Netflix Inc. (NFLX, +1.57%) is all over the news and in most cases, for all the right reasons. Now to top it off, on Friday, analysts at Stifel Nicolaus stated that by 2020, only 5 years from now, this streaming media company could become a $100 billion company by market cap. According to Scott Devitt, an analyst at Stifel Nicolaus, by the end of 2020, the operating income of Netflix is expected to reach $3.8 billion. This is based on the assumption that the company achieves 150 million paid subscriptions which can be calculated at an average of $9 per customer in revenue as well as an operating margin of 23 percent. In order for Netflix to achieve the $100 billion market cap, Devitt has stated that Netflix will need to have a subscription price of $10 per user as well as operating margins of 30 percent. This means that the company would generate approximately $5.4 billion in operating revenue. As a result, Netflix’s stock price would be at approximately $1,600 a share. Added to this, Devitt also said that the $100 billion mark is achievable as long as the company’s operating leverage continues to benefit from global licensing deals while the expansion of Netflix internationally will also play a key role. Netflix shares are currently trading at $680.60 a share.

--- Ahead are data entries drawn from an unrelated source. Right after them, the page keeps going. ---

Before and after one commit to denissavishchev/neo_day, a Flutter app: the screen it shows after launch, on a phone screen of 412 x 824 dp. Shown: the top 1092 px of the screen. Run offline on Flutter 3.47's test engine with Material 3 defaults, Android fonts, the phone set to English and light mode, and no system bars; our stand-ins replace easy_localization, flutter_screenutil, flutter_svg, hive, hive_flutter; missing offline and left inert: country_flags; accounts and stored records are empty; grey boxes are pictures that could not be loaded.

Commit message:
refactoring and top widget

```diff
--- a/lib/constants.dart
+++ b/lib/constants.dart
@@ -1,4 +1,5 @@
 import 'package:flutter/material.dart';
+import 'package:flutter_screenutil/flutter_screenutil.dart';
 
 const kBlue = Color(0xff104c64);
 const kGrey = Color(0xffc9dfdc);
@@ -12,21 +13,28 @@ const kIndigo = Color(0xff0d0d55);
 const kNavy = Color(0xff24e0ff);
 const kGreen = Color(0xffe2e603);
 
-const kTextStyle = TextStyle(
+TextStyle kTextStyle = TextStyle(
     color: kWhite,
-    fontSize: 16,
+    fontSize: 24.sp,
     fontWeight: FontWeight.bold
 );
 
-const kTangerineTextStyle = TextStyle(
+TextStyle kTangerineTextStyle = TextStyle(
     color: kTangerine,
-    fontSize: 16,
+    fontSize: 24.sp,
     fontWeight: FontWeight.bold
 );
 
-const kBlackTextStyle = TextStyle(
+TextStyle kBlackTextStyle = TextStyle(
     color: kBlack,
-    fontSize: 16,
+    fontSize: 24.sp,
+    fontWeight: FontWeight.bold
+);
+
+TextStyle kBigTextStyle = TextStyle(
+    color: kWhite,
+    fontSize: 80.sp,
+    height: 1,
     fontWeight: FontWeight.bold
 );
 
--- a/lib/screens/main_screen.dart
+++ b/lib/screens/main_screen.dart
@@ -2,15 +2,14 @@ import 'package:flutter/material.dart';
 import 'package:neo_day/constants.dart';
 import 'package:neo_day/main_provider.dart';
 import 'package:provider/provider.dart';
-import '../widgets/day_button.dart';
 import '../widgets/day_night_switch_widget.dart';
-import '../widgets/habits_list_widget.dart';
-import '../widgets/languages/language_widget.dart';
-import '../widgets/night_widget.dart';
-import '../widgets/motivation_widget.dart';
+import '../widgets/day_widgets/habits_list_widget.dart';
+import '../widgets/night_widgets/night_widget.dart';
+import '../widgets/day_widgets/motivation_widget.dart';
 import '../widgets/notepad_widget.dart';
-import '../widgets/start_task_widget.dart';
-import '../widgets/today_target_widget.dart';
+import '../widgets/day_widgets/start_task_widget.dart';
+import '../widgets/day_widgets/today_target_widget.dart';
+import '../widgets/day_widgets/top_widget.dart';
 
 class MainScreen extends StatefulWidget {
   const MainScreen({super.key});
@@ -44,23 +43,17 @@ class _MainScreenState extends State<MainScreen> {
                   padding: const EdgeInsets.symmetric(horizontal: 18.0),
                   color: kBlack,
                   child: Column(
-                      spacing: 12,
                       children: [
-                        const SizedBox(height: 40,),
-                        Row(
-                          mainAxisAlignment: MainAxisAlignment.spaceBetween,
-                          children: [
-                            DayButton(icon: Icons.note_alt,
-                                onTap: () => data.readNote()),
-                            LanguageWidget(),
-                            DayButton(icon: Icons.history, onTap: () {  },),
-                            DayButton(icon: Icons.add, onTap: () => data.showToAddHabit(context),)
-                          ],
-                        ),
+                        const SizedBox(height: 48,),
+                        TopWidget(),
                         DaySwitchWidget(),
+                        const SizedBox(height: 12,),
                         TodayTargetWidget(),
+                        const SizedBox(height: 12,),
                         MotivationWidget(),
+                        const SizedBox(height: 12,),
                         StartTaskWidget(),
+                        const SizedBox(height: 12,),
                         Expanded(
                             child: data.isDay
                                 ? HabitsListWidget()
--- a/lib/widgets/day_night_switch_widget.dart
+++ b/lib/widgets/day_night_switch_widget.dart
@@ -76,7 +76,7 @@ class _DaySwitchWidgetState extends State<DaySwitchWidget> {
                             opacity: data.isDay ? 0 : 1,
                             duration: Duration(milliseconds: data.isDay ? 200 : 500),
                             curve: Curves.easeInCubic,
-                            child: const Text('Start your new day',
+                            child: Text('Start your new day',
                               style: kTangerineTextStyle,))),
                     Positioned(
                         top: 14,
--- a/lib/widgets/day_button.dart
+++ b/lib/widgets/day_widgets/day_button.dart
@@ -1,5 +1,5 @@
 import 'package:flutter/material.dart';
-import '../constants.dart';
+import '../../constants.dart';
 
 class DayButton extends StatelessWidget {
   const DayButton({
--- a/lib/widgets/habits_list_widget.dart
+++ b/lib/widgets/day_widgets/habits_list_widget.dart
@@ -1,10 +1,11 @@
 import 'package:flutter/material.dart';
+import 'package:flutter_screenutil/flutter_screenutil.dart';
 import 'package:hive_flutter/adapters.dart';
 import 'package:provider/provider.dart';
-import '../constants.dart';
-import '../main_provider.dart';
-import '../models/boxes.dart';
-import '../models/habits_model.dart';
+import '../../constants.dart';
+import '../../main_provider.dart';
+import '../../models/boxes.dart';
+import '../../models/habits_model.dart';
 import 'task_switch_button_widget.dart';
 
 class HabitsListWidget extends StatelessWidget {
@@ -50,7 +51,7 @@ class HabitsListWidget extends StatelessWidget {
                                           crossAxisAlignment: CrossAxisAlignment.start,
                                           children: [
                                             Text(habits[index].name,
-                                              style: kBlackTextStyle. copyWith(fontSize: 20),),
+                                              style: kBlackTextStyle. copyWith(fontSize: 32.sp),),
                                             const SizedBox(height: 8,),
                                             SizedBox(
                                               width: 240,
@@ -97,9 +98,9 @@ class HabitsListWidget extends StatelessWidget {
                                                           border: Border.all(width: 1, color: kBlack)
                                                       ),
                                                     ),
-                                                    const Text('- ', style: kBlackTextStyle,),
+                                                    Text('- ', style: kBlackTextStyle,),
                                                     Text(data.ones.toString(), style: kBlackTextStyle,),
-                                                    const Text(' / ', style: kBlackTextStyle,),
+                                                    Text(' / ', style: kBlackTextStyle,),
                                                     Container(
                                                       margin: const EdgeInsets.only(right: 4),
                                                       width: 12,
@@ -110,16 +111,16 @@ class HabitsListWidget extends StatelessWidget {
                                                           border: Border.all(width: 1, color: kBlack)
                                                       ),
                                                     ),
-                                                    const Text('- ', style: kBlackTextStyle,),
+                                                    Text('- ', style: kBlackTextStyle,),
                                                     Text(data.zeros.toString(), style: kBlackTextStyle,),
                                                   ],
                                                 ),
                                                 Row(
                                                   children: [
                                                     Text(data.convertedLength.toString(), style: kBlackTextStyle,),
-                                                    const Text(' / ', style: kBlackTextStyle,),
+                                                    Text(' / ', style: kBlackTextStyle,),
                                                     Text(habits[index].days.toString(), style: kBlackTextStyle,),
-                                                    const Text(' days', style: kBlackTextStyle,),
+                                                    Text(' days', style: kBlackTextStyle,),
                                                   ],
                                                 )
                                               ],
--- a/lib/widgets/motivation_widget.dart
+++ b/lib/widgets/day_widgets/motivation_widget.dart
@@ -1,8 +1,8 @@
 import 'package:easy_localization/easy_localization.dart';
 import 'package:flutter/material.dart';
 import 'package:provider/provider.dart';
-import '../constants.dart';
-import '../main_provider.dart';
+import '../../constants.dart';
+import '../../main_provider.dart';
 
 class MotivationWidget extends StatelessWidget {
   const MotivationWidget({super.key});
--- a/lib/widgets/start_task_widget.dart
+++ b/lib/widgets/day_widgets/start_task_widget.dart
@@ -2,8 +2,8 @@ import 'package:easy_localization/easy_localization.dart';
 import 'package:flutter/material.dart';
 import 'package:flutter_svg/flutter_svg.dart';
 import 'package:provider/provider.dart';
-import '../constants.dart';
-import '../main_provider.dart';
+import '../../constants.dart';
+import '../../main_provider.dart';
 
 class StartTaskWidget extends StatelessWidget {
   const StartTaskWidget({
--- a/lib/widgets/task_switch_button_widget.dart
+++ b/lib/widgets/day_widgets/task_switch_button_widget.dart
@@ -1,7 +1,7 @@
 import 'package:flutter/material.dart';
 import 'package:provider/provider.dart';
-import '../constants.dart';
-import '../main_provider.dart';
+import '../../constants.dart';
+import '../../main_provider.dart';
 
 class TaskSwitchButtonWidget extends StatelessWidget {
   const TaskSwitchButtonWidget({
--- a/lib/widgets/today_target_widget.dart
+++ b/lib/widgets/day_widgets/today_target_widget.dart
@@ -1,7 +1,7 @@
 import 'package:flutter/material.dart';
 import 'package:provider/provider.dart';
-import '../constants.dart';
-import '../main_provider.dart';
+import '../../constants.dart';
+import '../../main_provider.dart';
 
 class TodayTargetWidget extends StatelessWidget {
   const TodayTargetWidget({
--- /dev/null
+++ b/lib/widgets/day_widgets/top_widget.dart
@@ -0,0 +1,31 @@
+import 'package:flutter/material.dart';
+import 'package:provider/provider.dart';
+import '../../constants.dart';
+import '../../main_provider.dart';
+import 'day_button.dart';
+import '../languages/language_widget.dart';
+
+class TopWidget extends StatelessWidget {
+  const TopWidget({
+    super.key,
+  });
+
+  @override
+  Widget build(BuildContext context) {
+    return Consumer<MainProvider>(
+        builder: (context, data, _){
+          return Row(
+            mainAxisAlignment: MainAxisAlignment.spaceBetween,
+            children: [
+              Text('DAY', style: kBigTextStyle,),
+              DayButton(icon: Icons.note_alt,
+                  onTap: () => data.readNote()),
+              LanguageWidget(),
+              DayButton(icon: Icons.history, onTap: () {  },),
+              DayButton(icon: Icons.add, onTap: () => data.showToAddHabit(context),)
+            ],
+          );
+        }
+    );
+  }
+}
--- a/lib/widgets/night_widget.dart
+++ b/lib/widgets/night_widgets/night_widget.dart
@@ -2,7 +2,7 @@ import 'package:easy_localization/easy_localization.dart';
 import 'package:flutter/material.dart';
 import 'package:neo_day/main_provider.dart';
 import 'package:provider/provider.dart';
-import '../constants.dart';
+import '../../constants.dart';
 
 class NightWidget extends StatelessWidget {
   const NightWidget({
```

On Friday, U.S. stocks rallied. This came in response to a positive sentiment among investors regarding Greece and its debit crisis with hopes that the country will not exit the eurozone. Added to this, Chinese stocks saw a sharp rebound which also helped to boost sentiment. Last week, the main benchmark indices saw major volatility in the commodity and global equity markets while the stop in trading on the New York Stock Exchange on Wednesday did little to support the indices. The Dow Jones Industrial Average (DJIA) traded up 1.2%, or 211.79 points, on Friday to 17,760.41 with all 30 components closing higher. For the week, the blue chip index gained 0.2%. Also on the upside was the Nasdaq Composite index (COMP) which rose 1.5%, or 75.30 points, to 4,997.70. Despite this gain on Friday, the tech heavy index finished the week 0.2 percent lower. Meanwhile, on Friday, the S&P 500 index (SPX) posted its biggest one-day gain in 2 months, yet despite this, the index ended the week virtually flat. The SPX advanced 1.2%, or 25.31 points, to 2,076.62 with all ten main sectors trading higher.
On Friday, the U.S. dollar (USD) traded lower. This came in response to the limited progress in the debt negotiations in Greece which continues to boost support for riskier assets. The EUR/USD traded at 1.1184, up 1.35 percent. This increase came in response to comments by Eurogroup President Jeroen Dijsselbloem who stated that the latest reform proposals received by Greece in order to secure a 3rd bailout were "thorough". Meanwhile, the GBP/USD traded at 1.5525, up 0.95% while the USD/JPY traded at 122.56, up 1.01%. Against the currencies in Switzerland, Canada and Australia, the greenback traded mixed with USD/CHF down 1.10% at 0.9373, with USD/CAD up 0.17% at 1.2729 and with AUD/USD down 0.17% to trade at 0.7434. Also, the U.S. dollar index was at 95.81, down 0.88%. This marked its lowest level since the end of June.
On Monday, crude oil prices fell sharply in Asian trading. This came in response to events in Brussels regarding Greece's bailout package while trade data out of China came in lower than expected. In June, China's trade surplus reached $46.6 billion while imports fell by 6.1 percent. On the upside, exports gained 2.8% which was a positive sign and above the 0.2% decline recently seen. WTI crude oil for delivery in August traded at $51.93 a barrel, down 1.54%, on the NYMEX. Meanwhile, on Friday, Brent crude oil for August delivery traded at $59.00 a barrel, up 0.2 percent or 12 cents, on the ICE Futures Exchange in London. This came after the contract reached a 3-month low of $55.09 a barrel on Friday. On Monday, the OPEC (Organization of Petroleum Exporting Counties) will publish its monthly assessment of oil markets.